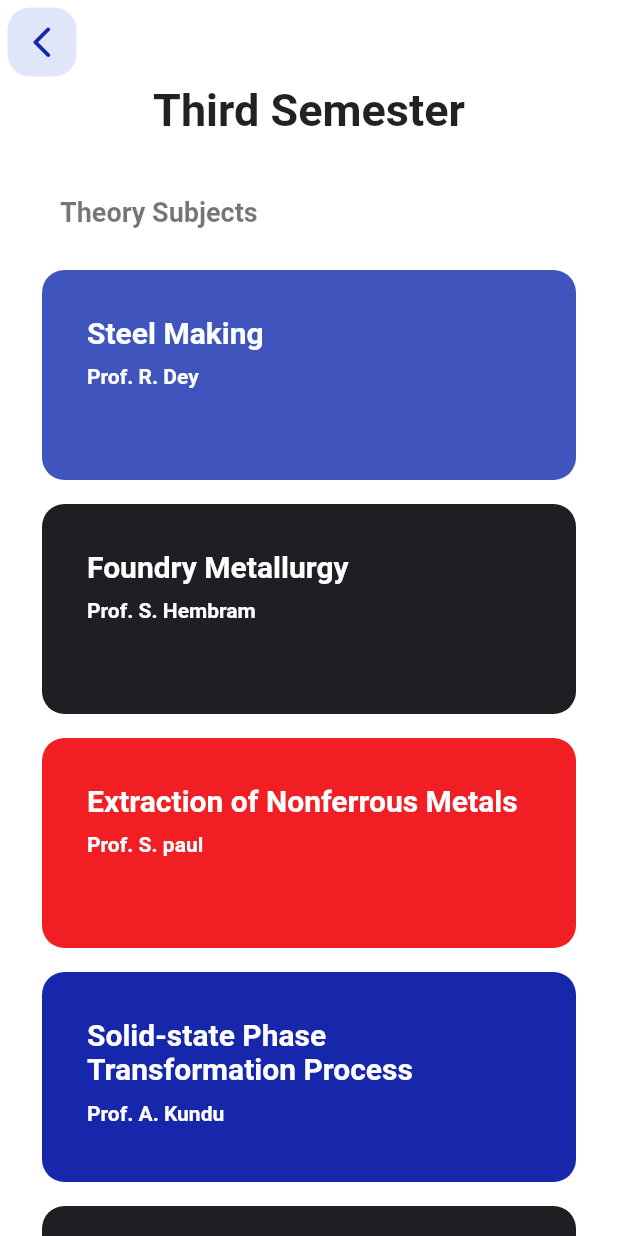
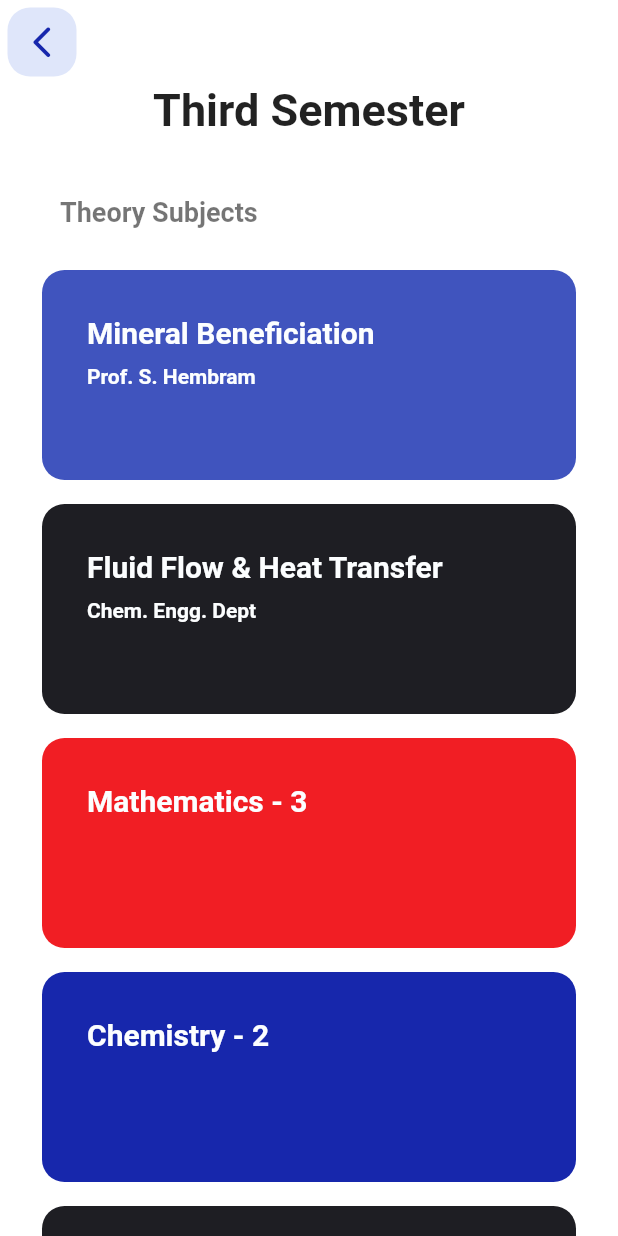
Before and after one commit to nilaysaha05/ExamBuddy, a Flutter app: the screen it shows once a user with an empty profile is signed in, after a tap on "Third Semester", on a phone screen of 412 x 824 dp. Run offline on Flutter 3.47's test engine with Material 2 defaults, Android fonts, the phone set to English and light mode, and no system bars; our stand-ins replace cloud_firestore, file_picker, firebase_auth, firebase_core, firebase_storage, image_picker and 1 more; missing offline and left inert: syncfusion_flutter_pdfviewer; accounts and stored records are empty.

Commit message:
semester details update

```diff
--- a/lib/pages/home_page.dart
+++ b/lib/pages/home_page.dart
@@ -113,7 +113,7 @@ class _HomePageState extends State<HomePage> {
             padding: EdgeInsets.symmetric(horizontal: 30.0),
             child: Center(
               child: Text(
-                "This app is only for back benchers toppers are requested to uninstall the app.... ",
+                "This app is made for JU MME UG students to get access to all the class notes..",
                 textAlign: TextAlign.center,
                 style: TextStyle(
                     color: Colors.black54,
@@ -124,6 +124,20 @@ class _HomePageState extends State<HomePage> {
           ),
           const SizedBox(
             height: 30.0,
+          ),
+          const Padding(
+            padding: EdgeInsets.only(left: 40.0),
+            child: Text(
+              'First Year',
+              style: TextStyle(
+                fontWeight: FontWeight.bold,
+                fontSize: 18.0,
+                color: Colors.black54,
+              ),
+            ),
+          ),
+          const SizedBox(
+            height: 20.0,
           ),
           SemesterPage(
             semester: "First Semester",
@@ -149,6 +163,23 @@ class _HomePageState extends State<HomePage> {
               );
             },
           ),
+          const SizedBox(
+            height: 20.0,
+          ),
+          const Padding(
+            padding: EdgeInsets.only(left: 40.0),
+            child: Text(
+              'Second Year',
+              style: TextStyle(
+                fontWeight: FontWeight.bold,
+                fontSize: 18.0,
+                color: Colors.black54,
+              ),
+            ),
+          ),
+          const SizedBox(
+            height: 20.0,
+          ),
           SemesterPage(
             semester: "Third Semester",
             subject: "5 sub 1 lab",
@@ -172,6 +203,23 @@ class _HomePageState extends State<HomePage> {
                 ),
               );
             },
+          ),
+          const SizedBox(
+            height: 20.0,
+          ),
+          const Padding(
+            padding: EdgeInsets.only(left: 40.0),
+            child: Text(
+              'Third Year',
+              style: TextStyle(
+                fontWeight: FontWeight.bold,
+                fontSize: 18.0,
+                color: Colors.black54,
+              ),
+            ),
+          ),
+          const SizedBox(
+            height: 20.0,
           ),
           SemesterPage(
             semester: "Fifth Semester",
@@ -198,29 +246,34 @@ class _HomePageState extends State<HomePage> {
               );
             },
           ),
+          const SizedBox(
+            height: 20.0,
+          ),
+          const Padding(
+            padding: EdgeInsets.only(left: 40.0),
+            child: Text(
+              'Fourth Year',
+              style: TextStyle(
+                fontWeight: FontWeight.bold,
+                fontSize: 18.0,
+                color: Colors.black54,
+              ),
+            ),
+          ),
+          const SizedBox(
+            height: 20.0,
+          ),
           SemesterPage(
             semester: "Seventh Semester",
-            subject: "5 sub 1 lab",
+            subject: "",
             color: indigo,
-            onTap: () {
-              // Navigator.of(context).push(
-              //   MaterialPageRoute(
-              //     builder: (context) => const SeventhSemPage(),
-              //   ),
-              // );
-            },
+            onTap: (){null;},
           ),
           SemesterPage(
             semester: "Eighth Semester",
-            subject: "5 sub 1 lab",
+            subject: "",
             color: black,
-            onTap: () {
-              // Navigator.of(context).push(
-              //   MaterialPageRoute(
-              //     builder: (context) => const EighthSemPage(),
-              //   ),
-              // );
-            },
+            onTap: (){null;},
           ),
         ],
       ),
--- a/lib/pages/semester/third_sem_page.dart
+++ b/lib/pages/semester/third_sem_page.dart
@@ -35,7 +35,6 @@ class ThirdSemPage extends StatelessWidget {
             ),
           ),
         ),
-
       ),
       body: ListView(
         children: [
@@ -63,16 +62,16 @@ class ThirdSemPage extends StatelessWidget {
             height: 20.0,
           ),
           SubjectPage(
-            subjectName: "Steel Making",
-            profName: "Prof. R. Dey",
+            subjectName: "Mineral Beneficiation",
+            profName: "Prof. S. Hembram",
             color: indigo,
             onTap: () {
               Navigator.of(context).push(
                 MaterialPageRoute(
                   builder: (context) => const NoteAndPyqPage(
-                    'Steel_Notes',
-                    'Steel_Pyq',
-                    'Steel Making',
+                    'minben_Notes',
+                    'minben_Pyq',
+                    'Mineral Beneficiation',
                     'Previous year Questions',
                     'Class Notes',
                   ),
@@ -81,16 +80,16 @@ class ThirdSemPage extends StatelessWidget {
             },
           ),
           SubjectPage(
-            subjectName: "Foundry Metallurgy",
-            profName: "Prof. S. Hembram",
+            subjectName: "Fluid Flow & Heat Transfer",
+            profName: "Chem. Engg. Dept",
             color: black,
             onTap: () {
               Navigator.of(context).push(
                 MaterialPageRoute(
                   builder: (context) => const NoteAndPyqPage(
-                    'Foundry_Notes',
-                    'Foundry_Pyq',
-                    'Foundry Metallurgy',
+                    'fluid_Notes',
+                    'fluid_Pyq',
+                    'Fluid & Heat Transfer',
                     'Previous year Questions',
                     'Class Notes',
                   ),
@@ -99,53 +98,74 @@ class ThirdSemPage extends StatelessWidget {
             },
           ),
           SubjectPage(
-            subjectName: "Extraction of Nonferrous Metals",
-            profName: "Prof. S. paul",
+            subjectName: "Mathematics - 3",
+            profName: "",
             color: red,
             onTap: () {
               Navigator.of(context).push(
                 MaterialPageRoute(
                   builder: (context) => const NoteAndPyqPage(
-                    'Nonferrous_Notes',
-                    'Nonferrous_Pyq',
-                    'Nonferrous Metals',
+                    'math3_Notes',
+                    'math3_Pyq',
+                    'Mathematics - 3',
                     'Previous year Questions',
                     'Class Notes',
-                  ),),
+                  ),
+                ),
               );
             },
           ),
           SubjectPage(
-            subjectName: "Solid-state Phase Transformation Process",
-            profName: "Prof. A. Kundu",
+            subjectName: "Chemistry - 2",
+            profName: "",
             color: blue,
             onTap: () {
               Navigator.of(context).push(
                 MaterialPageRoute(
                   builder: (context) => const NoteAndPyqPage(
-                    'Solid-state_Notes',
-                    'Solid-state_Pyq',
-                    'Solid-state Phase',
+                    'chem2_Notes',
+                    'chem2_Pyq',
+                    'Chemistry - 2',
                     'Previous year Questions',
                     'Class Notes',
-                  ),),
+                  ),
+                ),
               );
             },
           ),
           SubjectPage(
-            subjectName: "Open Elective",
+            subjectName: "Geology",
             profName: "",
             color: black,
             onTap: () {
               Navigator.of(context).push(
                 MaterialPageRoute(
                   builder: (context) => const NoteAndPyqPage(
-                    'Oe_Notes',
-                    'Oe_Pyq',
-                    'Open Elective',
+                    'geo_Notes',
+                    'geo_Pyq',
+                    'Geology',
                     'Previous year Questions',
                     'Class Notes',
-                  ),),
+                  ),
+                ),
+              );
+            },
+          ),
+          SubjectPage(
+            subjectName: "Strength of Material",
+            profName: "",
+            color: red,
+            onTap: () {
+              Navigator.of(context).push(
+                MaterialPageRoute(
+                  builder: (context) => const NoteAndPyqPage(
+                    'som_Notes',
+                    'som_Pyq',
+                    'Strength of Material',
+                    'Previous year Questions',
+                    'Class Notes',
+                  ),
+                ),
               );
             },
           ),
@@ -167,53 +187,20 @@ class ThirdSemPage extends StatelessWidget {
             height: 20.0,
           ),
           SubjectPage(
-            subjectName: "Foundry Metallurgy",
-            profName: "Prof. R. Dey & Prof. S. Hembram",
-            color: red,
-            onTap: () {
-              Navigator.of(context).push(
-                MaterialPageRoute(
-                  builder: (context) =>const NoteAndPyqPage(
-                    'Foundry_Lab_A1',
-                    'Foundry_Lab_A2',
-                    'Foundry Metallurgy Lab',
-                    'Group A1',
-                    'Group A2',
-                  ),),
-              );
-            },
-          ),
-          SubjectPage(
-            subjectName: "Heat Treatment Practice & MicroStructure Analysis",
-            profName: "Prof. A. Kundu & Prof. P. C. Chakraborti",
+            subjectName: "Mineral Beneficiation Lab",
+            profName: "Prof. A. K. Pramanik & Prof. R. Dey",
             color: indigo,
             onTap: () {
               Navigator.of(context).push(
                 MaterialPageRoute(
                   builder: (context) => const NoteAndPyqPage(
-                    'Heat_Lab_A1',
-                    'Heat_Lab_A2',
-                    'Heat Treatment Lab',
+                    'minben_Lab_A2',
+                    'minben_Lab_A1',
+                    'Mineral Beneficiation',
                     'Group A1',
                     'Group A2',
-                  ),),
-              );
-            },
-          ),
-          SubjectPage(
-            subjectName: "Computer Application in Metallurgy",
-            profName: "Prof. S. Paul & Prof. R. Dey",
-            color: black,
-            onTap: () {
-              Navigator.of(context).push(
-                MaterialPageRoute(
-                  builder: (context) => const NoteAndPyqPage(
-                    'Comp_Lab_A1',
-                    'Comp_Lab_A2',
-                    'Computer Lab',
-                    'Group A1',
-                    'Group A2',
-                  ),),
+                  ),
+                ),
               );
             },
           ),
```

#### Problem statement:
Would you filter the records and copy out each line containing "ThirdSemPage"?

#### Answer to this exercise:
@@ -35,7 +35,6 @@ class ThirdSemPage extends StatelessWidget {
@@ -63,16 +62,16 @@ class ThirdSemPage extends StatelessWidget {
@@ -81,16 +80,16 @@ class ThirdSemPage extends StatelessWidget {
@@ -99,53 +98,74 @@ class ThirdSemPage extends StatelessWidget {
@@ -167,53 +187,20 @@ class ThirdSemPage extends StatelessWidget {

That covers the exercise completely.